Dilemma: When Vintage Is Bad for the Environment

(Image credit: Apartment Therapy)

The other day while walking to the subway I saw a stunning little 1970’s orange Volkswagen Bug for sale. I’m not actually in the market for a car, but I still stopped to admire it since I’ve always loved Bugs. But it’s indicative of my state of mind—both personally and professionally— that the immediate thought following my burst of enthusiasm was “Ooohhh… the emissions and gas mileage have to be terrible on this car. It’s probably horrible for the environment.” Which brings me to greater food for thought: what is our responsibility as conscious consumers when vintage options are worse for the environment and/or our health?

We’ve heard the argument before: buying vintage, or buying something that is already in existence, is better than depleting resources to create something new. But given past conversations on Re-Nest (on retrofitting vs. new construction, for example) the answer is simply not as clear-cut. The fact is that new advancements and technologies have improved our quality of life and streamlined processes that were excessively wasteful or harmful a half century ago.

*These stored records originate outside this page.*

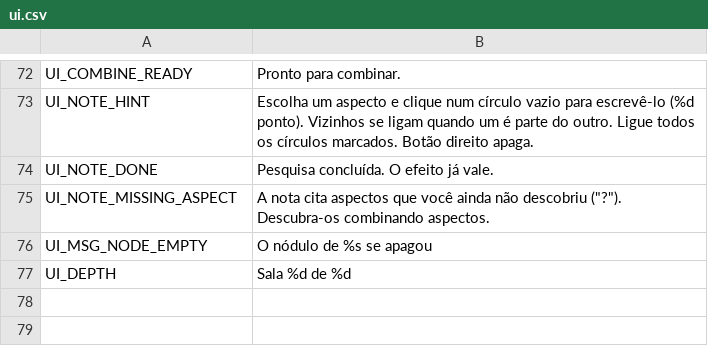
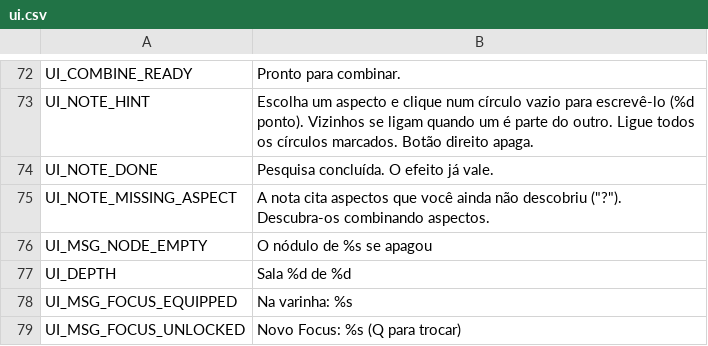
Before and after one commit to Poertade/Jogo-do-mago, a CSV file: locales/ui.csv, drawn as a sheet; only a part is shown, gaps mark what is left out.

```diff
--- a/locales/ui.csv
+++ b/locales/ui.csv
@@ -77 +77,3 @@ UI_MSG_NODE_EMPTY,O nódulo de %s se apagou
 UI_DEPTH,Sala %d de %d
+UI_MSG_FOCUS_EQUIPPED,Na varinha: %s
+UI_MSG_FOCUS_UNLOCKED,Novo Focus: %s (Q para trocar)
```
Also changed, not shown: locales/content.csv, locales/names.csv, 50 other files.
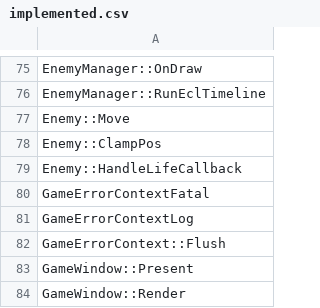
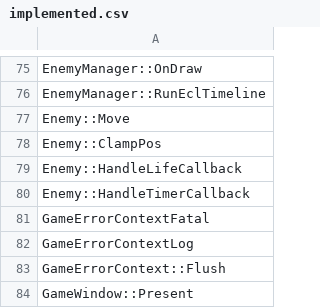
Before and after one commit to izy1sky/th06, a CSV file: config/implemented.csv, drawn as a sheet; only a part is shown, gaps mark what is left out; the shorter side is filled out with more unchanged rows.

Commit message:
Implement Enemy::HandleTimerCallback

```diff
--- a/config/implemented.csv
+++ b/config/implemented.csv
@@ -79,2 +79,3 @@ Enemy::ClampPos
 Enemy::HandleLifeCallback
+Enemy::HandleTimerCallback
 GameErrorContextFatal
```
Also changed, not shown: config/stubbed.csv, 3 other files.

We would never want to keep the asbestos in our electrical insulation or our old lead water pipes, for example, even though it would mean reusing something we already have.

So where do we draw the line? When is using existing or vintage items worse than buying new? Are matters of personal health the defining factor on what we should use and what we should replace? How much do environmental factors (air pollution, natural resource depletion) come into play? And what do we make then of those items already in existence? Wouldn’t it still be better in the long run to use them than to NOT use them?

Tell us your thoughts below.

(Image: Volkswagen)